This year’s Ig Nobel Prize Ceremony will be our second since Professor Lipscomb left us. A year ago, Peaco Todd [the image here shows Peaco and Professor Lipscomb together at an earlier Ig ceremony] wrote an essay after attending the memorial service for Professor Lipscomb. It begins:
Recently I attended a memorial service for someone who had become, for me, both a friend and an inspiration. Dr. William Lipscomb received the 1976 Nobel Prize in chemistry for “studies that were the first to explain the chemistry of the element boron and, in particular, those exotic combinations of boron and hydrogen called boranes” (Thomas H. Maugh II, Los Angeles Times). I knew him as Bill — my special laureate in the annual Ig Nobel Award ceremony where I perform on stage as a “minor domo.”
Bill was, without question, a superb scientist — he won his Nobel Prize alone, not as part of a team, which is quite rare — and a gifted teacher; two of his students went on to win their own Nobels. His musical abilities were notable; he played the clarinet with the skill of a professional. Above all, Bill was a great humanist and a very wise man. At his memorial service, among the accolades and fond recollections, one story, told by a former graduate student, took me by surprise.

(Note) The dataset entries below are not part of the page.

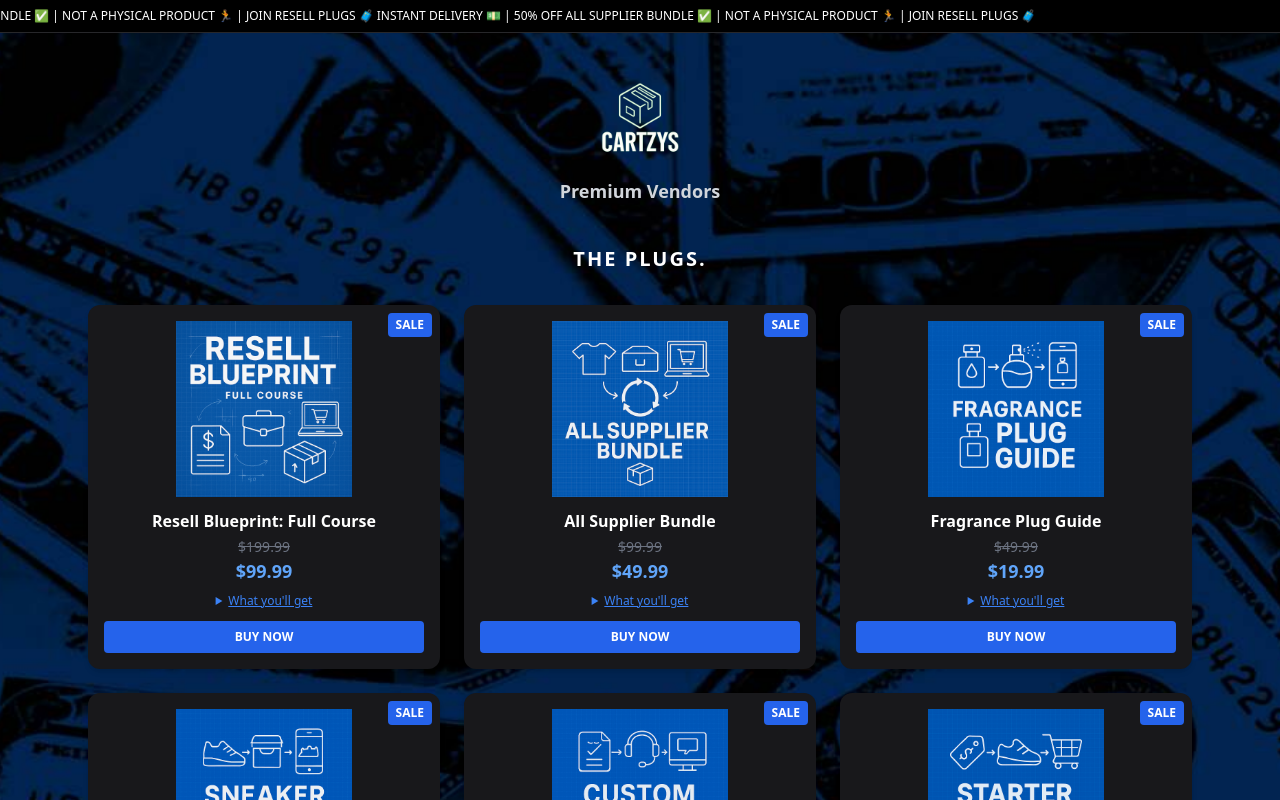
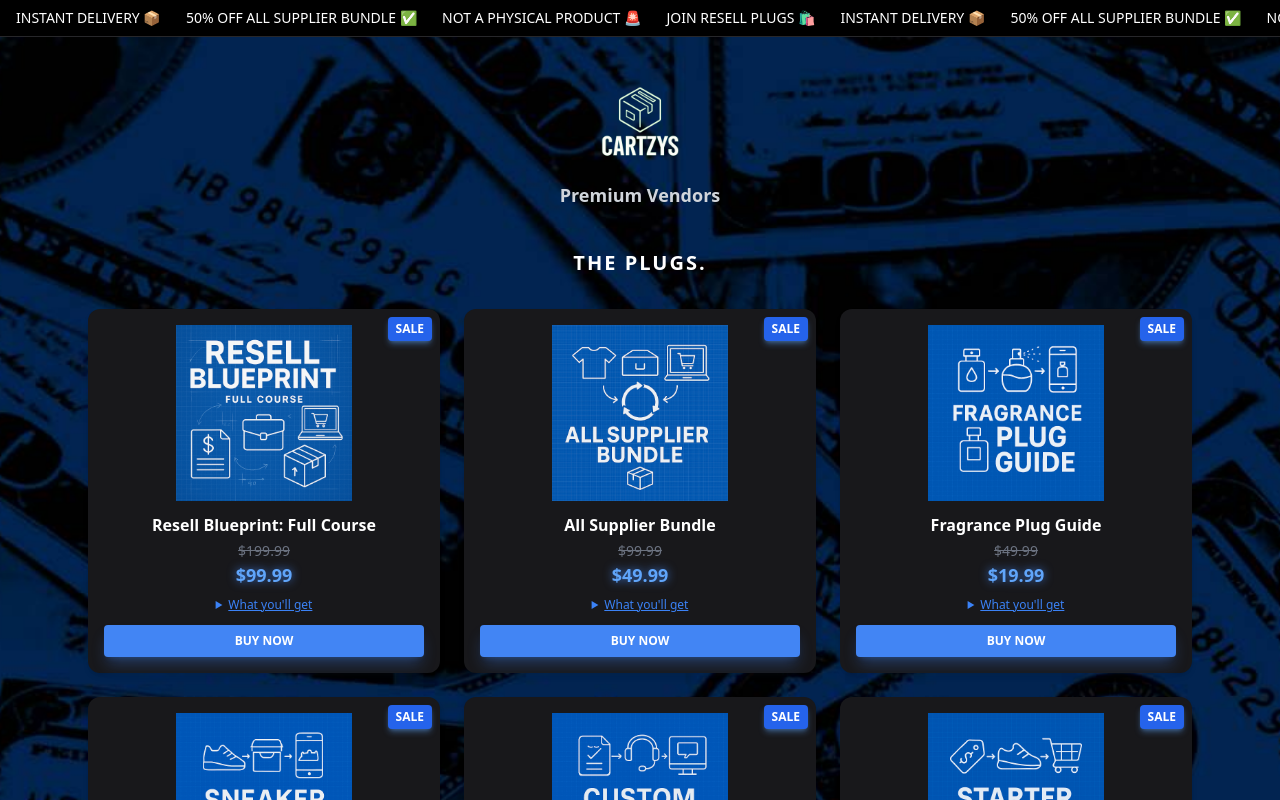
Before and after one commit to Lockz3116/cartzys-supply, a Next.js app: page / in a window 1280 px wide. Shown: the top 800 px of the page. Built offline with nearby package versions, Linux system fonts and the light colour scheme.

Commit message:
Update CartzysPage.jsx

```diff
--- a/src/CartzysPage.jsx
+++ b/src/CartzysPage.jsx
@@ -1,5 +1,5 @@
-// Fully working CartzysPage - now with fixed styled FAQ icons and full product set
-import React, { useState, useEffect } from 'react';
+// Fully working CartzysPage - with full product set, FAQs, marquee banner (cabSELLS style + blue theme w/ glow on everything)
+import React from 'react';
 import { HelpCircle, ChevronDown } from 'lucide-react';
 
 const products = [
@@ -91,21 +91,14 @@
 ];
 
 export default function CartzysPage() {
-  const [scrollOffset, setScrollOffset] = useState(0);
-  const banner = (' INSTANT DELIVERY 💵 | 50% OFF ALL SUPPLIER BUNDLE ✅ | NOT A PHYSICAL PRODUCT 🏃 | JOIN RESELL PLUGS 🧳 ').repeat(2);
-
-  useEffect(() => {
-    const interval = setInterval(() => {
-      setScrollOffset((prev) => (prev + 1) % (banner.length * 8));
-    }, 20);
-    return () => clearInterval(interval);
-  }, [banner.length]);
-
   return (
     <div className="relative text-white min-h-screen bg-[url('/images/bg-money.jpg')] bg-cover bg-center bg-no-repeat">
-      <div className="w-full bg-black text-xs py-2 overflow-hidden whitespace-nowrap border-b border-zinc-800">
-        <div style={{ transform: `translateX(-${scrollOffset}px)` }} className="inline-block min-w-full">
-          {banner}
+      <div className="w-full bg-black overflow-hidden border-b border-zinc-800">
+        <div className="animate-marquee whitespace-nowrap text-white text-xs sm:text-sm py-2">
+          <span className="inline-block px-4">
+            INSTANT DELIVERY 📦 &nbsp;&nbsp;&nbsp;&nbsp;&nbsp; 50% OFF ALL SUPPLIER BUNDLE ✅ &nbsp;&nbsp;&nbsp;&nbsp;&nbsp; NOT A PHYSICAL PRODUCT 🚨 &nbsp;&nbsp;&nbsp;&nbsp;&nbsp; JOIN RESELL PLUGS 🛍️ &nbsp;&nbsp;&nbsp;&nbsp;&nbsp;
+            INSTANT DELIVERY 📦 &nbsp;&nbsp;&nbsp;&nbsp;&nbsp; 50% OFF ALL SUPPLIER BUNDLE ✅ &nbsp;&nbsp;&nbsp;&nbsp;&nbsp; NOT A PHYSICAL PRODUCT 🚨 &nbsp;&nbsp;&nbsp;&nbsp;&nbsp; JOIN RESELL PLUGS 🛍️
+          </span>
         </div>
       </div>
 
@@ -119,17 +112,17 @@
         <div className="grid grid-cols-1 sm:grid-cols-2 md:grid-cols-3 gap-6">
           {products.map((p, idx) => (
             <div key={idx} className="bg-zinc-900 p-4 rounded-xl shadow-md text-center relative">
-              <div className="absolute top-2 right-2 bg-blue-600 text-xs text-white font-bold px-2 py-1 rounded">SALE</div>
+              <div className="absolute top-2 right-2 bg-blue-600 text-xs text-white font-bold px-2 py-1 rounded shadow-md shadow-blue-400/40">SALE</div>
               <img src={p.image} alt={p.title} className="w-full h-44 object-contain mb-3" />
               <h3 className="text-white font-bold text-md mb-1">{p.title}</h3>
               <p className="text-gray-500 text-sm line-through">{p.original}</p>
-              <p className="text-blue-400 text-lg font-bold">{p.price}</p>
+              <p className="text-blue-400 text-lg font-bold drop-shadow-[0_0_5px_rgba(66,133,244,0.8)]">{p.price}</p>
               <details className="text-xs mt-2 cursor-pointer">
                 <summary className="text-blue-500 underline">What you'll get</summary>
                 <p className="text-gray-400 mt-1">{p.details}</p>
               </details>
               <a href={p.stripe} target="_blank" rel="noreferrer">
-                <button className="w-full mt-3 bg-blue-600 hover:bg-blue-700 px-4 py-2 rounded font-semibold text-white text-xs uppercase">Buy Now</button>
+                <button className="w-full mt-3 bg-[#4285F4] hover:bg-blue-700 px-4 py-2 rounded font-semibold text-white text-xs uppercase shadow-lg shadow-blue-500/30">Buy Now</button>
               </a>
             </div>
           ))}
```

Eric Gouaux talked about his years of studying with “the Colonel,” as Bill, channeling his Kentucky roots, was affectionately known. Gouaux recalled talking with Bill about his decision to study chemistry. Why chemistry? Bill replied that once he decided to follow his science bliss, rather than pursue a career as a clarinetist, he figured he would take up physics. “But then,” Bill said, “I discovered that I couldn’t make mistakes fast enough in physics.”
He couldn’t make mistakes fast enough in physics. But he was able make mistakes fast enough in chemistry, so chemistry it was.
BONUS: A video look at Colonel Lipscomb, then aged about 90, showing off one of his minor skills: